■ **EXERCISE PROMPT**
Reading the listing below, count the lines that contain the word "ujson" and give that count alone.
[Start of Attachment]
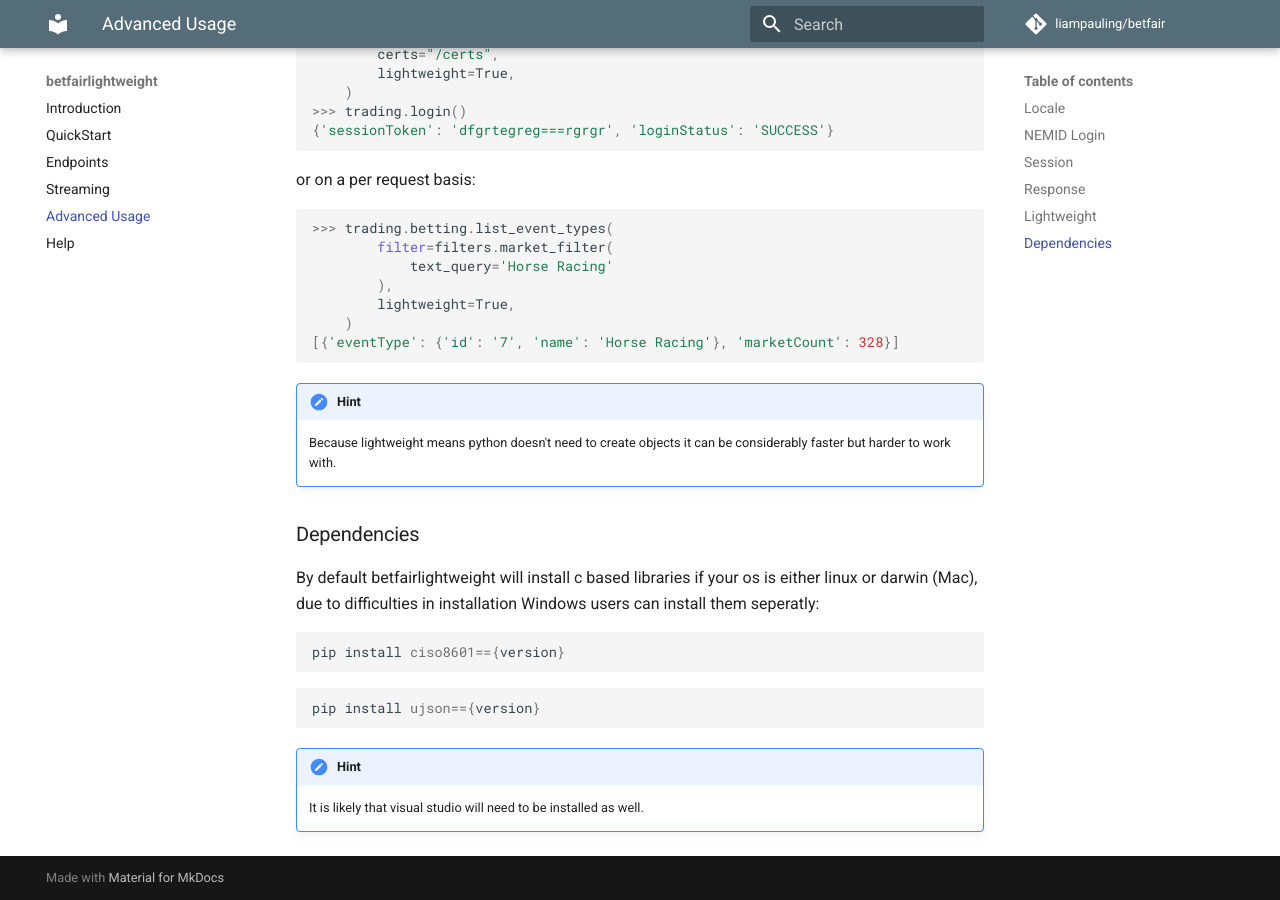
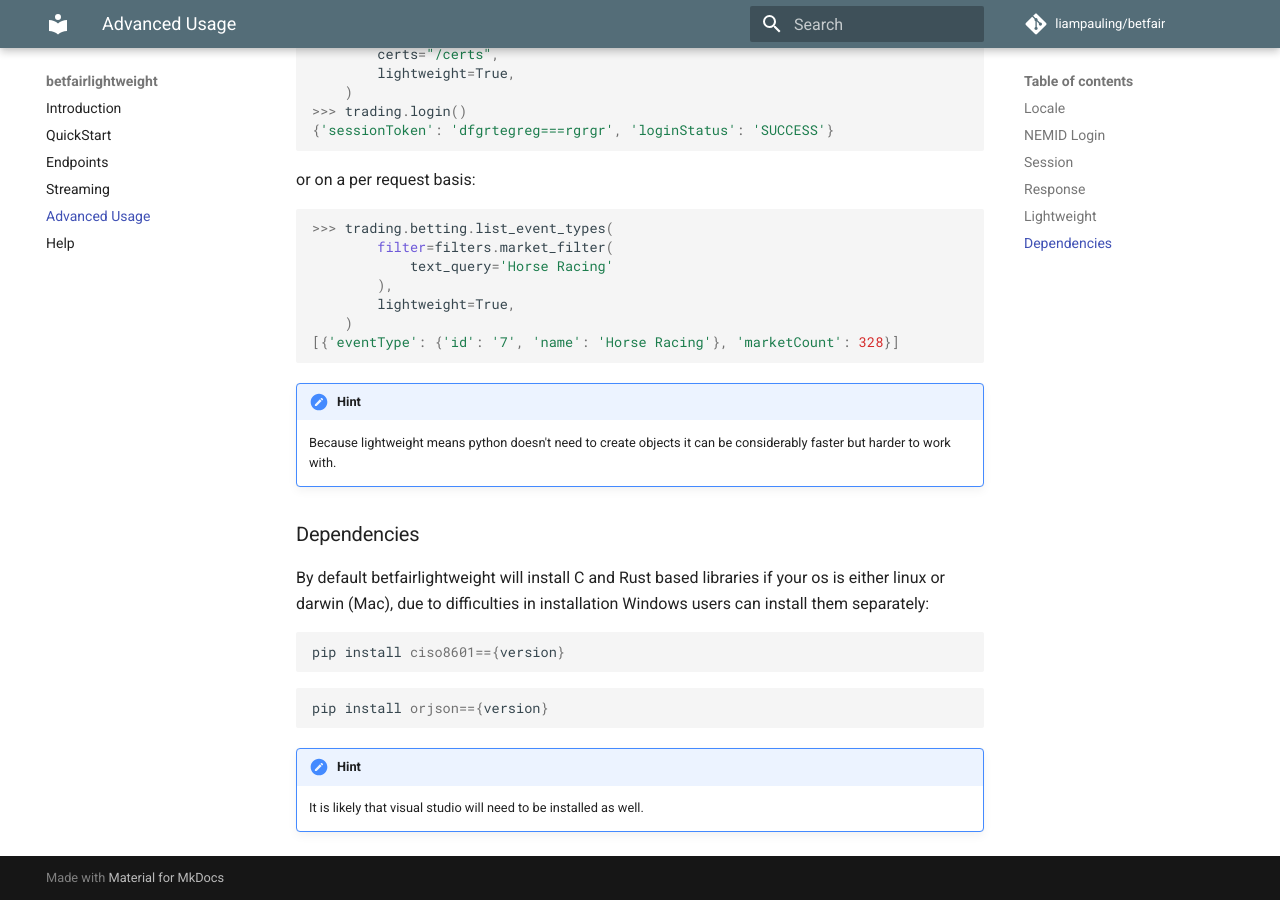
Before and after one commit to betcode-org/betfair, an MkDocs documentation site: the page built from docs/advanced.md, in a window 1280 px wide and 900 px high, scrolled down 2618 px. Built offline with MkDocs 1.6.1 and Material for MkDocs 9.7.7, drawn with Linux system fonts in a browser that asks for light colours; comment, search, counter and statistics services are not loaded.

Commit message:
migration from ujson (c) to orjson (Rust) recently orjson has become unstable with memory leaks and regular segfaults closes #328

````diff
--- a/HISTORY.rst
+++ b/HISTORY.rst
@@ -13,6 +13,7 @@ Release History
 
 **Dependencies**
 
+- #328 ujson migrated to orjson
 - black updated to 20.8b1
 
 2.7.2 (2020-08-03)
--- a/docs/advanced.md
+++ b/docs/advanced.md
@@ -152,13 +152,13 @@ or on a per request basis:
 
 ### Dependencies
 
-By default betfairlightweight will install c based libraries if your os is either linux or darwin (Mac), due to difficulties in installation Windows users can install them seperatly:
+By default betfairlightweight will install C and Rust based libraries if your os is either linux or darwin (Mac), due to difficulties in installation Windows users can install them separately:
 
 ```bash
 pip install ciso8601=={version}
 ```
 ```bash
-pip install ujson=={version}
+pip install orjson=={version}
 ```
 
 !!! hint
--- a/requirements.txt
+++ b/requirements.txt
@@ -1,3 +1,3 @@
 requests<2.25.0
 ciso8601==2.1.3; sys_platform == 'darwin' or sys_platform == 'linux'
-ujson==3.1.0; sys_platform == 'darwin' or sys_platform == 'linux'
+orjson==3.3.0; sys_platform == 'darwin' or sys_platform == 'linux'
````
Also changed, not shown: README.md (+1 -1 lines), docs/index.md (+1 -1 lines), 2 other files.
[End of Attachment]
■ **REPLY TO THE TASK**
4